The Department maintains a workforce of geoscientists, including geologists, geochemists, geophysicists, and resource specialists, with expertise in critical minerals and materials.  The Department continuously collects, analyzes, and disseminates data and information on domestic and global rare earth and other critical mineral reserves and resources, production, consumption, and use.  This information is published annually in the USGS Mineral Commodity Summaries (USGS, 2017) and includes a description of current events, trends, and issues related to supply and demand.  These data inform analyses and policies concerning the Nation’s dependence on foreign sources of mineral commodities.

The Department, through the USGS, stands ready to fulfill its role as the federal provider of unbiased research on known mineral resources, assessment of undiscovered mineral resources, and information on domestic and global production and consumption of mineral resources for use in global critical mineral supply chain analysis.  

Thank you for the opportunity to present on behalf of the Department on the important subject of mineral resources.  I will be happy to answer any questions.

For More Information

Duke, J.M., 2010, Government geoscience to support mineral exploration: public policy rationale and impact: Prospectors and Developers Association of Canada. Toronto, Canada, 64 p.

Foley, N. and Ayuso, R., 2015, REE enrichment in granite-derived regolith deposits of the Southeastern United States: Prospective source rocks and accumulation processes, In: Simandl, G.J. and Neetz, M., (Eds.), Symposium on Strategic and Critical Materials Proceedings, November 13-14, 2015, Victoria, British Columbia, British Columbia Ministry of Energy and Mines, British Columbia Geological Survey Paper 2015-3, pp. 131-138.

Goonan, T.G., 2011, Rare Earth Elements—End Use and Recyclability: U.S. Geological Survey SIR 2011-5094 available at

Goonan, T.G., 2012, Lithium use in batteries: U.S. Geological Survey Circular 1371, 14 p., 2011–1042, 11 p., available at

Goonan, T.G., 2012, Materials flow of indium in the United States in 2008 and 2009: U.S. Geological Survey Circular 1377, 12 p., available at

Long, K.R., Van Gosen, B.S., Foley, N.K., and Cordier, Daniel, 2010, The principal rare earth elements deposits of the United States—A summary of domestic deposits and a global perspective: U.S. Geological Survey Scientific Investigations Report 2010–5220, 96 p., available at

Menzie, W.D., Baker, M.S., Bleiwas, D.I., and Kuo, Chin, 2011, Mines and mineral processing facilities in the vicinity of the March 11, 2011, earthquake in northern Honshu, Japan: U.S. Geological Survey Open-File Report 2011–1069, 7 p. (

National Research Council, 2008, Minerals, Critical Minerals, and the U.S. Economy: Washington, D.C., National Academies Press, 264 p.
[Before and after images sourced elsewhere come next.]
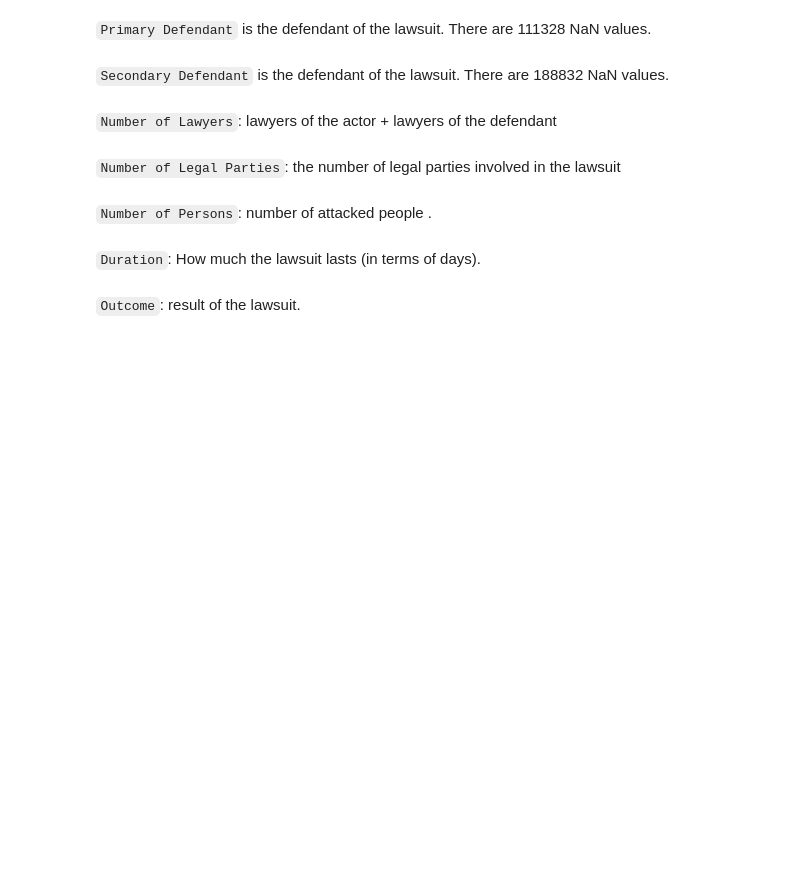
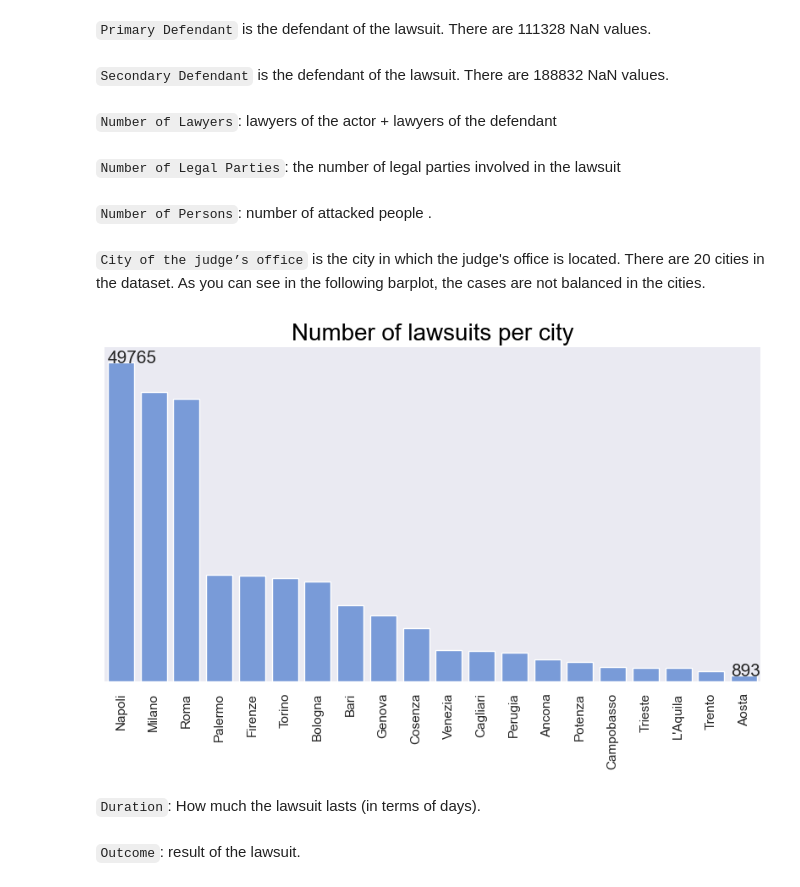
Before and after one commit to AdrianoEttari/EUSTEMA-Challenge, a Jupyter notebook: notebooks/Eustema_preprocessing_train_od.ipynb, the cells around one changed output. Cells and saved outputs as stored; diff of their text form; code cells hidden in the pictures; blank space fills up the shorter version.

Commit message:
Preprocessing notebook train_od

```diff
--- a/notebooks/Eustema_preprocessing_train_od.ipynb
+++ b/notebooks/Eustema_preprocessing_train_od.ipynb
@@ -15,3 +15,8 @@ del train_od['Unnamed: 0']
 train_od['Date'] = pd.to_datetime(train_od['Date'])
 # %% [markdown]
 `Value` is the monetary value of the lawsuit. Example: I got a traffic ticket for speeding of 500€ and I appel to court (the 500€ of the ticket represents the value of the lawsuit). It is formatted as string, we have to remove the 'Euro' and take just the number, moreover, we have to remove the point which in Italy is used to separate the thousands.
+# %%
+train_od['Value formatted'] = pd.to_numeric(train_od['Value']\
+    .str.replace('Euro ', '').str.replace('.','').str.replace(',', '.'), errors='coerce')
+
+del train_od['Value']
@@ -32,2 +43,0 @@ for value_string_wrong in taxes_string_number:
-# %%
-train_od['Value formatted'] = taxes_number
@@ -67,3 +75,8 @@ The following are the unified contribution tables (of the first lawsuit grade) v
 </table>
 
 Moreover, this field is formatted as the Value column was formatted, so we have to remove 'Euro' and convert the field as float. It's name will be Unified Contribution formatted.
+# %%
+train_od['Unified Contribution formatted'] = pd.to_numeric(train_od['Unified Contribution']\
+    .str.replace('Euro ', '').str.replace('.','').str.replace(',', '.'), errors='coerce')
+
+del train_od['Unified Contribution']
@@ -92,4 +112 @@ for value_string_wrong in un_contr_string_number:
-# %%
-train_od['Unified Contribution formatted'] = un_contr_number
-del train_od['Unified Contribution']
 # %% [markdown]
@@ -203,6 +216,47 @@ train_od_cleaned = train_od_cleaned.loc[~train_od_cleaned['ID'].isin(to_remove_N
 `Number of Legal Parties`:  the number of legal parties involved in the lawsuit
 # %% [markdown]
 `Number of Persons`: number of attacked people .
+# %% [markdown]
+`City of the judge’s office` is the city in which the judge's office is located. There are 20 cities in the dataset. As you can see in the following barplot, the cases are not balanced in the cities.
+# %%
+sns.set_theme(rc={"axes.spines.right": False,
+                  "axes.spines.top": False,
+                  'axes.spines.left': False,
+                  'axes.spines.bottom': False})
+
+f, axs = plt.subplots(1, figsize=(10,5))
+
+sns.barplot(data = train_od_cleaned.groupby(['City of the judge’s office'])\
+            .size().reset_index().rename(columns={0:'Count'})\
+            .sort_values(['Count'], ascending=False),
+            x='City of the judge’s office',
+            y= 'Count',
+            color='cornflowerblue',
+            saturation=0.7,
+           ax=axs)
+
+bars = list(train_od_cleaned.groupby(['City of the judge’s office'])\
+            .size().reset_index().rename(columns={0:'Count'})\
+            .sort_values(['Count'], ascending=False)['City of the judge’s office'])
+
+x_pos = np.arange(len(bars))
+plt.xticks(x_pos, bars, rotation=90)
+plt.subplots_adjust(bottom=0.2, top=0.99)
+
+heights=np.array(train_od_cleaned.groupby(['City of the judge’s office'])\
+            .size().reset_index().rename(columns={0:'Count'})\
+            .sort_values(['Count'], ascending=False)['Count'])
+
+plt.text(x = -0.4 , y = heights[0]+1, s = heights[0], size = 15)
+plt.text(x = len(bars)-1.4 , y = heights[-1]+1, s = heights[-1], size = 15)
+plt.xlabel('City of the judge’s office', fontsize=12)
+plt.yticks([])
+plt.xlabel('')
+plt.ylabel('')
+plt.title('Number of lawsuits per city', fontsize=20, color='black')
+plt.show()
+# %% [output]
+[figure, added]
 # %% [markdown]
 `Duration`: How much the lawsuit lasts (in terms of days).
 # %% [markdown]
```
Also changed, not shown: parts of 25 cells of this notebook.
Soto-Viruet, Yadira, Menzie, W.D., Papp, J.F., and Yager, T.R., 2013, An exploration in mineral supply chain mapping using tantalum as an example: U.S. Geological Survey Open-File Report 2013–1239, 51 p.,

Tse, Pui-Kwan, 2011, China’s Rare-Earth Industry. U.S. Geological Survey Open-File Report 2011–1042, 11 p., available only at

USGS, 2017, Mineral Commodity Summaries 2016. U.S. Geological Survey, 202 p.

Wilburn, D.R., 2012, Byproduct metals and rare-earth elements used in the production of light-emitting diodes—Overview of principal sources of supply and material requirements for selected markets: U.S. Geological Survey Scientific Investigations Report 2012–5215, 15 p., available online at

Yager, T.R., Soto-Viruet, Yadira, and Barry, J.J., 2012, Recent strikes in South Africa’s platinum-group metal mines—Effects upon world platinum-group metal supplies: USGS Open-File Report 2012-1273, 18 p.,

[1] The tool was featured in a report to Congress submitted in 2016 by the Interagency Subcommittee on Critical and Strategic Mineral Supply Chains and entitled, Assessment of Critical Minerals: Screening Methodology and Initial Application